Tendulkar wants India’s fast bowlers to bowl in the fifth-stump channel to Smith, shifting to that wider line to account for his pronounced shuffle across his stumps.
“Smith’s technique is unconventional… Normally, we tell a bowler in Test matches to bowl on and around off stump or maybe fourth-stump line,” Tendulkar told PTI. “But for Smith, because he shuffles, maybe that line moves further away [from off stump] by four to five inches.
“One has to aim between [an imaginary] fourth and fifth stump for Steve to nick one. It’s just a mental adjustment of line, more than anything else.
“Smith, I read, said he is ready for the short-pitched stuff… probably he is expecting bowlers to be aggressive up front with him. But I think he needs to be tested on and around that off-stump channel. Keep him on [the] back foot and induce that early mistake.”
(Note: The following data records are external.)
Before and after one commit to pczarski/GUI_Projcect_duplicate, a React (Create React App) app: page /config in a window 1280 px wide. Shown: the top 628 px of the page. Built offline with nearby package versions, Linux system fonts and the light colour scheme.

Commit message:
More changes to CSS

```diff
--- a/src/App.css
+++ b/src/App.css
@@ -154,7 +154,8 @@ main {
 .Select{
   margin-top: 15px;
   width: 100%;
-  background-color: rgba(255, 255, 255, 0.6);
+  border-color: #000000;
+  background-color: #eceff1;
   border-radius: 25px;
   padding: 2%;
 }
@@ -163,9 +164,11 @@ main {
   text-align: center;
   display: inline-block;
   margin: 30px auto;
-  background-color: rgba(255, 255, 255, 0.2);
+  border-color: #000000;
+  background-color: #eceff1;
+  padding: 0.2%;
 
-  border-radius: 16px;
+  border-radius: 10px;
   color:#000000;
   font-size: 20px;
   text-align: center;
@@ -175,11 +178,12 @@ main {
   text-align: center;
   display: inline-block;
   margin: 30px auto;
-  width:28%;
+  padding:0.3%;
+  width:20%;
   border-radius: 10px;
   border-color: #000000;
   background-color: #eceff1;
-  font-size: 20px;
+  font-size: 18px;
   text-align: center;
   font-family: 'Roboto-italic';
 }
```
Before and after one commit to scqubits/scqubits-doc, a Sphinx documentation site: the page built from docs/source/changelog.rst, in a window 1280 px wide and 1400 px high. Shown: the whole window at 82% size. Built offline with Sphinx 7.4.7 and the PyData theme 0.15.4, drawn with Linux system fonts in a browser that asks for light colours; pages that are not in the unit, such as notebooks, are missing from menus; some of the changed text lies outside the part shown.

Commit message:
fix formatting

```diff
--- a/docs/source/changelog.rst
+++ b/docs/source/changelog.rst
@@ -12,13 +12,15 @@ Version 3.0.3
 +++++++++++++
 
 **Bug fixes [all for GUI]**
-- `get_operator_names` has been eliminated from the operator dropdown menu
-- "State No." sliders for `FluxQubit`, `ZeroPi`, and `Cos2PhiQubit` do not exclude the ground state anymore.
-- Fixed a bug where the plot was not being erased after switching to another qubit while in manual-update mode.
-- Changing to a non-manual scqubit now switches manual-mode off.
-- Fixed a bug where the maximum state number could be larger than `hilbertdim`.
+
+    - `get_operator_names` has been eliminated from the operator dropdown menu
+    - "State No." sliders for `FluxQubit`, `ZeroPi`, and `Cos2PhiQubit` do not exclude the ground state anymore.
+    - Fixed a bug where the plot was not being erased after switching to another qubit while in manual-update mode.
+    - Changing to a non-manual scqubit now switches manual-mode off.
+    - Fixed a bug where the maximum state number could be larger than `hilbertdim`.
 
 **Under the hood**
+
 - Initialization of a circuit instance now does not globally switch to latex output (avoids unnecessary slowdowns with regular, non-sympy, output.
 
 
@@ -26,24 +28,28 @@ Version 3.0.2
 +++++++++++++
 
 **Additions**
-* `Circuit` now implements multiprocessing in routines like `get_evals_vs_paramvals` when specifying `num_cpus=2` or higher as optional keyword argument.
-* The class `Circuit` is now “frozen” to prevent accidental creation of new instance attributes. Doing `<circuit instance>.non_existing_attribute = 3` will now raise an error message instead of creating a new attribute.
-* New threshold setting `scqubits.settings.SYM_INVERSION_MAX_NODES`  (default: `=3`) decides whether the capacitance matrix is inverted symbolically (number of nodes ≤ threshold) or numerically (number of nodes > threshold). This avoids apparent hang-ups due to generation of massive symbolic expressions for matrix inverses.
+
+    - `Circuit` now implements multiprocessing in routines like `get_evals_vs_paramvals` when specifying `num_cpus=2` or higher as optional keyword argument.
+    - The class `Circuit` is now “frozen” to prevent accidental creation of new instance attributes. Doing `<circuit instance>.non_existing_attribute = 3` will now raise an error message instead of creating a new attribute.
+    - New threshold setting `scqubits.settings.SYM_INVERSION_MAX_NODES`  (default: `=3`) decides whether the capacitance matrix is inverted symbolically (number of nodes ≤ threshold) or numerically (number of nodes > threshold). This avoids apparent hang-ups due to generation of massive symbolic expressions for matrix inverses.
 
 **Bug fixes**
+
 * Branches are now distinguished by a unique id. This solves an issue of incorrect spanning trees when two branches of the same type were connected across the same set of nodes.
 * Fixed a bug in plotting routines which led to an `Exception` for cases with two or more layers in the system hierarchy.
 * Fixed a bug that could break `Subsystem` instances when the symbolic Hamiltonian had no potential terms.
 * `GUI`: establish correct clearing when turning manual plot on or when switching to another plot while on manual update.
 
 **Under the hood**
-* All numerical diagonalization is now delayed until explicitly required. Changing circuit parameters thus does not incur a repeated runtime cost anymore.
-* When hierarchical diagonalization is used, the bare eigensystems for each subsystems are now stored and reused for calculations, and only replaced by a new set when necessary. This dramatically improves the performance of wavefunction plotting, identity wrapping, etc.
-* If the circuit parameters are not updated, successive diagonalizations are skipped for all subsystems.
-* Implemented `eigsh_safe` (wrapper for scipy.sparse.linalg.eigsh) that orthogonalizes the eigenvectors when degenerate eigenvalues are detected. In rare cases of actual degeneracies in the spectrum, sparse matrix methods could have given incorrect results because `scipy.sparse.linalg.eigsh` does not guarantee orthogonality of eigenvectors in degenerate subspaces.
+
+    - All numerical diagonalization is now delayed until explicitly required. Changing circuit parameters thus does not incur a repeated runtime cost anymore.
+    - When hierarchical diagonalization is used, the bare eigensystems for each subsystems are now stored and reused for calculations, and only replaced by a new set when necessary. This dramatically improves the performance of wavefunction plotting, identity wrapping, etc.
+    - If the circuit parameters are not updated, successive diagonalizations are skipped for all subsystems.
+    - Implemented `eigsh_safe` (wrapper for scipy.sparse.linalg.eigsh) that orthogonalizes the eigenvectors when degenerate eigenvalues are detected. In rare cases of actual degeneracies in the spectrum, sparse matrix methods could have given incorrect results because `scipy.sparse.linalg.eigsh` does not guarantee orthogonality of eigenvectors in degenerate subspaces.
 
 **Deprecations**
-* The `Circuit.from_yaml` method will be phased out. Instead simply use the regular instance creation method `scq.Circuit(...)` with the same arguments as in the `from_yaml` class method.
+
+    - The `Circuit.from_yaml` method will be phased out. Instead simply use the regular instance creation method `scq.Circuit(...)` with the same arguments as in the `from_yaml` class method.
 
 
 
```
The first Test in Adelaide will be a pink-ball, day-night game. The change in conditions around twilight could make the timing of declarations crucial, Tendulkar said.
“Probably due to difference in timing, you have to score those quick runs in the first session of the day which is afternoon, when the pitch will be flat. The pink ball starts seaming around in twilight and that’s the ideal time to bowl,” Tendulkar said. “So pacing the innings and the timing of declaration becomes very critical. Suppose you have a decent score on board and you are eight down at the sunset, you should declare rather than going for an extra 20 runs.
“Put the opposition in during that twilight hour and take two to three wickets straight up. That will be more valuable than those 20 runs.”
Tendulkar contended that the help for the new ball during twilight – observed in a number of pink-ball Tests that have taken place so far – was probably due to the grass on the pitch cooling down, before another change in conditions caused by the onset of dew.
“Get the top order out when the grass cover on the pitch is cool but not wet,” Tendulkar said. “If the grass is cool then there will be seam movement but if it’s wet, then it will go straight and just skid through the surface.
“Once the outfield gets wet and if some dew is on offer, then it will be easy for batsmen.”
Over the last few years, India’s bowling attack has been able to consistently bowl oppositions out in Test matches abroad. But in Australia, Tendulkar said it would also be crucial for India to have holding bowlers to build pressure by keeping the scoring down.
“As I have always said, we have one of the best and most balanced bowling attacks India has ever had. Eventually, you have to pick 20 wickets to win Test matches. But 20 wickets shouldn’t be too expensive either.
“… along with our attacking bowlers, we should also identify bowlers who can hold one end up on unresponsive pitches, bowl those continuous maiden overs to build the pressure.”